_WHAT THIS TASK INVOLVES_
When you retype the data, keep every word exactly and include none of the pictures.

Edit tracking data
**********

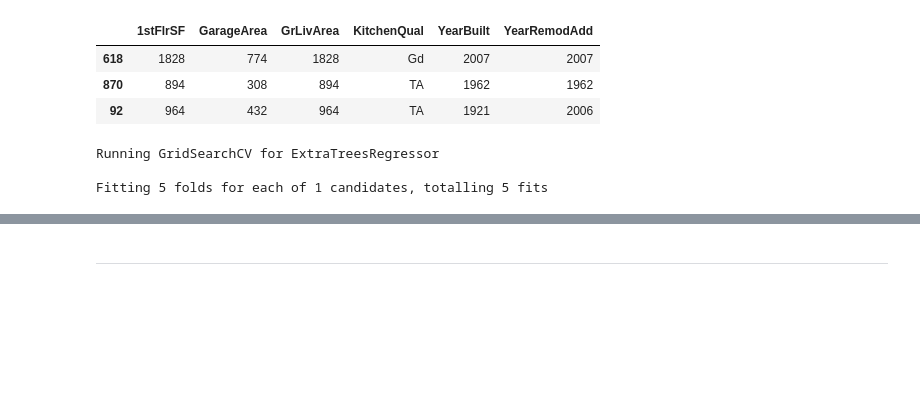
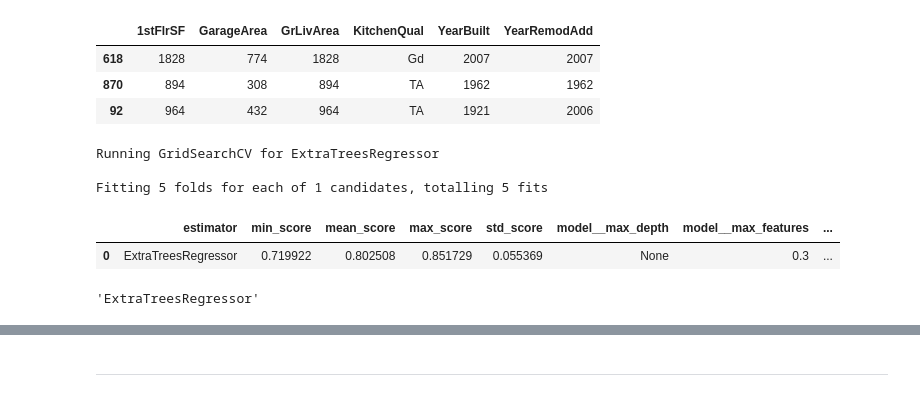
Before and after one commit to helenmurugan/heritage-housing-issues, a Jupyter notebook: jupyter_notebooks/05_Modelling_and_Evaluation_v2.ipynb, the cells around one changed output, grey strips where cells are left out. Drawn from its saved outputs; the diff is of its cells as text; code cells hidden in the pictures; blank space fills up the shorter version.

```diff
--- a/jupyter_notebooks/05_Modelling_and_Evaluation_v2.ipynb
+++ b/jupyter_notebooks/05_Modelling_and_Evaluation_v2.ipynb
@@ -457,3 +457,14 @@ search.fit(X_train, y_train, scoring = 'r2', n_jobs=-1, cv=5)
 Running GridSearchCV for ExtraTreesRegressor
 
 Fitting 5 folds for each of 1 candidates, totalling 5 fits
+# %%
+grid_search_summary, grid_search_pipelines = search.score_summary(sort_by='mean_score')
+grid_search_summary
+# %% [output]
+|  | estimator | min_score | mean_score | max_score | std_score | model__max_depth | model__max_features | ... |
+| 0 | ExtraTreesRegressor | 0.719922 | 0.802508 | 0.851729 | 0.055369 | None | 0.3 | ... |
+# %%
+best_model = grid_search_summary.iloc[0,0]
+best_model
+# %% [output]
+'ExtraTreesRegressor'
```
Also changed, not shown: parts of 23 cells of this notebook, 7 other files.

**********

_PROBLEM SOLUTION_
Before and after one commit to helenmurugan/heritage-housing-issues, a Jupyter notebook: jupyter_notebooks/05_Modelling_and_Evaluation_v2.ipynb, the cells around one changed output, grey strips where cells are left out. Drawn from its saved outputs; the diff is of its cells as text; code cells hidden in the pictures; blank space fills up the shorter version.

```diff
--- a/jupyter_notebooks/05_Modelling_and_Evaluation_v2.ipynb
+++ b/jupyter_notebooks/05_Modelling_and_Evaluation_v2.ipynb
@@ -457,3 +457,14 @@ search.fit(X_train, y_train, scoring = 'r2', n_jobs=-1, cv=5)
 Running GridSearchCV for ExtraTreesRegressor
 
 Fitting 5 folds for each of 1 candidates, totalling 5 fits
+# %%
+grid_search_summary, grid_search_pipelines = search.score_summary(sort_by='mean_score')
+grid_search_summary
+# %% [output]
+|  | estimator | min_score | mean_score | max_score | std_score | model__max_depth | model__max_features | ... |
+| 0 | ExtraTreesRegressor | 0.719922 | 0.802508 | 0.851729 | 0.055369 | None | 0.3 | ... |
+# %%
+best_model = grid_search_summary.iloc[0,0]
+best_model
+# %% [output]
+'ExtraTreesRegressor'
```
Also changed, not shown: parts of 23 cells of this notebook, 7 other files.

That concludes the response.